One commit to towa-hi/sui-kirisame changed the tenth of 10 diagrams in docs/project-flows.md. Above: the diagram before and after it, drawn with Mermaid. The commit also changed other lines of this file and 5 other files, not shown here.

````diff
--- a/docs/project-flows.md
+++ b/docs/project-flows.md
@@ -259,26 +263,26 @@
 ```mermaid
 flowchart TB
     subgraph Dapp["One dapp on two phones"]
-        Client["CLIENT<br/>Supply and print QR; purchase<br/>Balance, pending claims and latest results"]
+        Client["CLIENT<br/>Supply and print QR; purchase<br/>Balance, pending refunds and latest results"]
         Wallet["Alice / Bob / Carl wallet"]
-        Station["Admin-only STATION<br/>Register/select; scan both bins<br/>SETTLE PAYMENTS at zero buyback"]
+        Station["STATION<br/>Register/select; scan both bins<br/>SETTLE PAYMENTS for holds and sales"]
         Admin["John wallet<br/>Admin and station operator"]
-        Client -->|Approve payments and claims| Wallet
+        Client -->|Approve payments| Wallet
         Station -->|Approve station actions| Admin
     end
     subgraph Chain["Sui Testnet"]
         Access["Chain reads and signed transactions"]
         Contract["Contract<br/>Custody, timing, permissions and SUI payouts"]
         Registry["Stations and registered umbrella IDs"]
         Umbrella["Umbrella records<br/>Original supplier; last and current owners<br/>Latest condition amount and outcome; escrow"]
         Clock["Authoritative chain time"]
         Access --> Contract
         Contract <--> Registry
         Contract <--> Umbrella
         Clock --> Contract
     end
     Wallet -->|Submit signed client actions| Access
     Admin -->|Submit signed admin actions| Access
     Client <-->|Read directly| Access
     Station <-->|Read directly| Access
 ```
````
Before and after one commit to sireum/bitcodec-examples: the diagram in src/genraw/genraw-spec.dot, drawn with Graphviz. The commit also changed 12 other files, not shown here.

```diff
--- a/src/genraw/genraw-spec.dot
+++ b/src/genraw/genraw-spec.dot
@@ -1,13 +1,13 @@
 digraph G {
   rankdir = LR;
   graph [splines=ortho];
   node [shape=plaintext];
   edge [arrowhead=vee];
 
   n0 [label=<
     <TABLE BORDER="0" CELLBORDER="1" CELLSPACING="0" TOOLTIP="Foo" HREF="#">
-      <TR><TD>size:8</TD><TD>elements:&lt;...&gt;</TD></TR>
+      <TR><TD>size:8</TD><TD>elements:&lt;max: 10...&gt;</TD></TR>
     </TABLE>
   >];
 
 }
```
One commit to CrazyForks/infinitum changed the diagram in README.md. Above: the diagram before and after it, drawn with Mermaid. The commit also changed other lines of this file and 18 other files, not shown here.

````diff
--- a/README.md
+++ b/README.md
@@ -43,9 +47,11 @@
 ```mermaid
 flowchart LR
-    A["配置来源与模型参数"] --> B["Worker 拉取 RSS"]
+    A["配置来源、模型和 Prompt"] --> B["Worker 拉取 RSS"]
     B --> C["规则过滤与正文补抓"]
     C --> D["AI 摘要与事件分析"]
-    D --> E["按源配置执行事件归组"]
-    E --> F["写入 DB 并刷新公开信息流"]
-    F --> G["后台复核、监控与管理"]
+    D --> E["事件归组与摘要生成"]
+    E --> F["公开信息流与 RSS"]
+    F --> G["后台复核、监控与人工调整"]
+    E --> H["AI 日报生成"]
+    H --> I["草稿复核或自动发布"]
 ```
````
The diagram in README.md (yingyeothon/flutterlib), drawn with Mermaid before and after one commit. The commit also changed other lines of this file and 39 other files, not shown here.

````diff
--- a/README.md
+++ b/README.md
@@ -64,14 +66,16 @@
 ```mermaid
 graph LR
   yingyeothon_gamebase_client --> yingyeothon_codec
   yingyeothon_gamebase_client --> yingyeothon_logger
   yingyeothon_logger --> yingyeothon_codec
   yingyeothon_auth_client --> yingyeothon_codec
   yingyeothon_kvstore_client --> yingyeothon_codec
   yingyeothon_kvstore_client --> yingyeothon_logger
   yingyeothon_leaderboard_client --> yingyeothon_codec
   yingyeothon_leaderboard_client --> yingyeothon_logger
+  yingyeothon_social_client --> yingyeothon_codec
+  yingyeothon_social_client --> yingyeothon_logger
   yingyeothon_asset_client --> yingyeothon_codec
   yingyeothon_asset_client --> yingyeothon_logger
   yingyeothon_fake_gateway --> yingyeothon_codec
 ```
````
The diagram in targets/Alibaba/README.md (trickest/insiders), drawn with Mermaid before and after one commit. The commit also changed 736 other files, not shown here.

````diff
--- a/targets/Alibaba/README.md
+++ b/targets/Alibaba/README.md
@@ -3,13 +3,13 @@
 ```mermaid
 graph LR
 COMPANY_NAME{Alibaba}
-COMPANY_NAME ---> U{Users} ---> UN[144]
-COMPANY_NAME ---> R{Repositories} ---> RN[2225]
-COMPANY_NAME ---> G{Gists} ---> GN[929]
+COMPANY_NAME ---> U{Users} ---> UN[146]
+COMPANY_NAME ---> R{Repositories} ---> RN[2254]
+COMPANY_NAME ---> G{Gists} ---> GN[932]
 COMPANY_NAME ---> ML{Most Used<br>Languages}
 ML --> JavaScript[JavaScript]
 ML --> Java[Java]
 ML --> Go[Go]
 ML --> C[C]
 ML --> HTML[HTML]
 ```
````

◆ ◆ ◆ ◆ ◆ ◆ ◆

Those lines above that contain the string "Access" should be returned.

- _Response area_
         Access["Chain reads and signed transactions"]
         Access --> Contract
     Wallet -->|Submit signed client actions| Access
     Admin -->|Submit signed admin actions| Access
     Client <-->|Read directly| Access
     Station <-->|Read directly| Access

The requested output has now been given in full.